Around 300,000 women and 3 million newborn babies are thought to die of complications relating to pregnancy and childbirth every year.
Dr Saifuddin Ahmed of the Bloomberg School of Public Health in the United States, who carried out the study into the potential effects of contraceptive use on maternal mortality, said improved access to family planning could save the lives of 104,000 girls and women globally, including around 59,000 in sub-Saharan Africa and 32,000 in South Asia.
The study is part of a special report on family planning by the Lancet which will underpin the international summit.
Dr Alex Ezeh of the African Population and Health Research Centre in Kenya said voluntary family planning programmes could reduce fertility by about 1.5 births per woman.
He told TrustLaw that Kenya, Rwanda and Ethiopia were all investing in improving family planning.
Countries lagging behind include Somalia, Democratic Republic of Congo and Chad, Ezeh said. He also pointed to Niger, whose population is predicted to more than triple between 2010 and 2050.
“Family planning programmes provide a win-win solution; the welfare of individual women and children is improved, and the national economy and environment benefit,” Ezeh added.
Dr Richard Horton, the Lancet’s editor, said there was an “extraordinary degree of consensus” across the scientific, advocacy and political communities ahead of the summit, which is hosted by the British government and the Bill and Melinda Gates Foundation.
“We’re on the cusp of what is a new social movement for family planning,” he added.
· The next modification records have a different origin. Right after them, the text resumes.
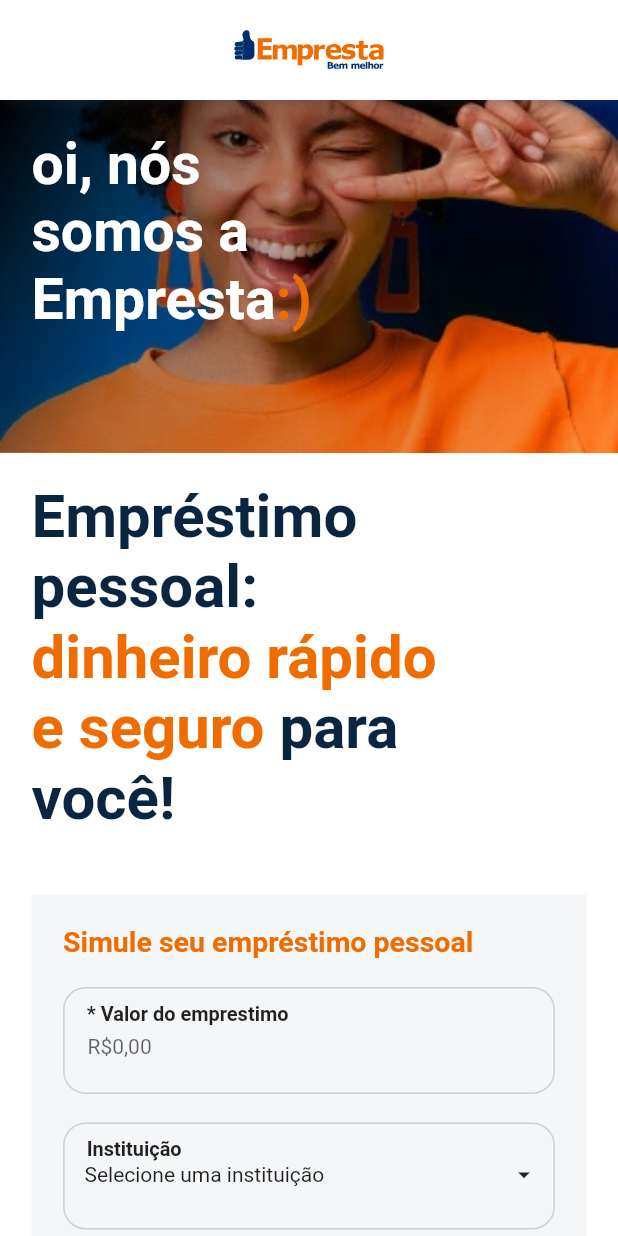
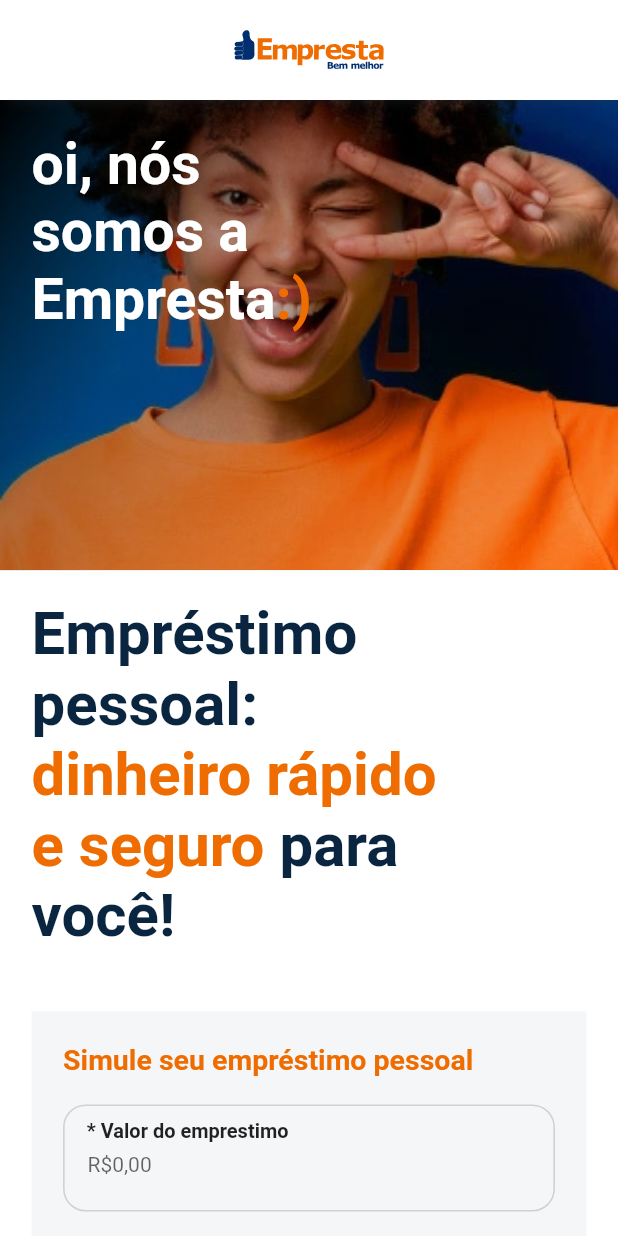
Before and after one commit to gabriieelreeis/loan-simulations, a Flutter app: the SimulationView screen opened by its route, on a phone screen of 412 x 824 dp. Run offline on Flutter 3.47's test engine with Material 2 defaults, Android fonts, the light colour scheme and no system bars; drawn by our look-alikes of multi_select_flutter; our stand-ins replace animate_do, currency_text_input_formatter, flutter_dotenv, flutter_screenutil, flutter_svg, get and 1 more; missing offline and left inert: uno.

Commit message:
Update simulation_view.dart

```diff
--- a/lib/app/modules/simulation/views/simulation_view.dart
+++ b/lib/app/modules/simulation/views/simulation_view.dart
@@ -38,7 +38,7 @@
       children: [
         Container(
           width: ScreenUtil().screenWidth,
-          height: (ScreenUtil().screenHeight * .3).h,
+          height: (ScreenUtil().screenHeight * .4).h,
           decoration: const BoxDecoration(
             image: DecorationImage(
               image: ExactAssetImage('assets/images/webps/quem-somos.webp'),
```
“Family planning for the last decade or so has been so neglected, so marginalised in global health, it has been the Cinderella of global health, and this is an opportunity to correct the mistakes of the past …”
Scientists said the biggest hurdles between women and access to contraception include lack of information, fears about side-effects and opposition from partners.
But they said religious opposition is not the major obstacle that many people believe it to be, as long as the government is on board.
Experts said improving family planning in developing countries would enhance economic development by boosting women’s ability to work, by increasing the ratio of working adults to dependents and by allowing greater investment in each child’s health and education.
Improving reproductive health will not only help poorer countries reach the internationally agreed Millennium Development Goals on reducing maternal and child mortality, but also other MDGs including eradicating poverty and hunger, achieving universal primary education and promoting gender equality, they added.
(Editing by Lisa Anderson)